"This happened, and I know it did because I remember talking about it," LaCasse told Business Insider, recalling a conversation with Reade that occurred in either 1995 or 1996.
Another past acquaintance, Lorraine Sanchez, a former colleague, also recalled past conversations with Reade, though she said did not recall Reade referring to Biden by name.
"[Reade said] she had been sexually harassed by her former boss while she was in D.C.," Sanchez told the publication, "and as a result of her voicing her concerns to her supervisors, she was let go, fired."
While Biden has remained silent on the allegations, many prominent Democrats are backing their party's presumptive nominee. Most notably, the candidates on his potential VP shortlist like Stacey Abrams and Sen. Amy Klobuchar, D-Minn., have defended Biden's character and record as a women's rights advocate and suggested the Times' reporting on Reade's claims exonerate the former vice president.
On April 28, BuzzFeed News reported that the Biden campaign was circulating talking points to combat Reade's allegations, which cited the Times' reporting and declared that the outlet concluded that the alleged assault "did not happen."

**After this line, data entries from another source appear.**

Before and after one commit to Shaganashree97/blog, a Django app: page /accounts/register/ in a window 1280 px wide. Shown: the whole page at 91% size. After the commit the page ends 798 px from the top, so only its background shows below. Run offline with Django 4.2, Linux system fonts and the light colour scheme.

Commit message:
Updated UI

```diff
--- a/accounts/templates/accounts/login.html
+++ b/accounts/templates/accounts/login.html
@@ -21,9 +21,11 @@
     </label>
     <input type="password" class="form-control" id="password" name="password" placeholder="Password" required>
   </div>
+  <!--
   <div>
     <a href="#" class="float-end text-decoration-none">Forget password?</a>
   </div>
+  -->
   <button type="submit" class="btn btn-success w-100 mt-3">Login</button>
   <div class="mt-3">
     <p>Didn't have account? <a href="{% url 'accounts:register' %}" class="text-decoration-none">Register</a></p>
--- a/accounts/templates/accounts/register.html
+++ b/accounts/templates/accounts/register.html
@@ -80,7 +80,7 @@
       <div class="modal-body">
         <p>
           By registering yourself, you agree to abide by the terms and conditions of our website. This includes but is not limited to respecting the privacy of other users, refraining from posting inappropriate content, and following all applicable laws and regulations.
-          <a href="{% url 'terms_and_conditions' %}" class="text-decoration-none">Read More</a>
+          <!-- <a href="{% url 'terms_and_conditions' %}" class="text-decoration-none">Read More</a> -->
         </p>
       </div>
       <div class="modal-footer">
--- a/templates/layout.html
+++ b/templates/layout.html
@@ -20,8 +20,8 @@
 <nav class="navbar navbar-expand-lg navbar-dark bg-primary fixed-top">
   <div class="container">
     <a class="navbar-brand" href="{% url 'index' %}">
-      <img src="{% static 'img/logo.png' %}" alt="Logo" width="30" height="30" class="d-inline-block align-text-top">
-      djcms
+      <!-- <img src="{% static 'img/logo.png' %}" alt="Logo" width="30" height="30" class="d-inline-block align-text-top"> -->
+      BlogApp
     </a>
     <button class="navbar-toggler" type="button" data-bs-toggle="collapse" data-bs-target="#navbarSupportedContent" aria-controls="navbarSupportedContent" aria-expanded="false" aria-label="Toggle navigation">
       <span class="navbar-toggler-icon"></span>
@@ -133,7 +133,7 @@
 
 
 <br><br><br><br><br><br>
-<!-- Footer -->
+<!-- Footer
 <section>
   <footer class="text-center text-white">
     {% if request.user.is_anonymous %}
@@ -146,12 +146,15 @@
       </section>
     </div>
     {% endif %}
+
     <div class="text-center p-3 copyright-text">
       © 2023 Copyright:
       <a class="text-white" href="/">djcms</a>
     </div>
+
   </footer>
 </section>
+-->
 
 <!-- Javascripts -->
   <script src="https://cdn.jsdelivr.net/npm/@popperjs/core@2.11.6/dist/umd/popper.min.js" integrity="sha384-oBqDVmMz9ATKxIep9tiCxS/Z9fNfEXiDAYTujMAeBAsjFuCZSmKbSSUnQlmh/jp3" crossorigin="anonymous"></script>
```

The next day, the Times rebuked the Biden campaign for "inaccurately" describing its reporting as conclusive.
There has been growing pressure for Biden to address the allegations himself and to call on the University of Delaware to unseal his Senate records.
"I'm calling for the release of the documents being held by the University of Delaware that contain Biden's staff personnel records because I believe it will have my complaint form, as well as my separation letter and other documents," Reade told Fox News. "Maybe if other staffers that have tried to file complaints would come to light -- why are they under seal? And why won't they be released to the public?"
The editorial board of The Washington Post joined the call on April 29, urging Biden to address the allegations and "release relevant records."
The New York Times also reported that women's groups had drafted an unreleased joint letter to Biden pleading for him to speak out about the claims, but the Biden campaign intervened and prevented the letter from being sent.
Over a month has passed since Reade came forward with her assault claim, which slowly brewed over the past several weeks and quickly became the biggest political controversy in the country.
Stay tuned to Fox News and FoxNews.com for continuing coverage.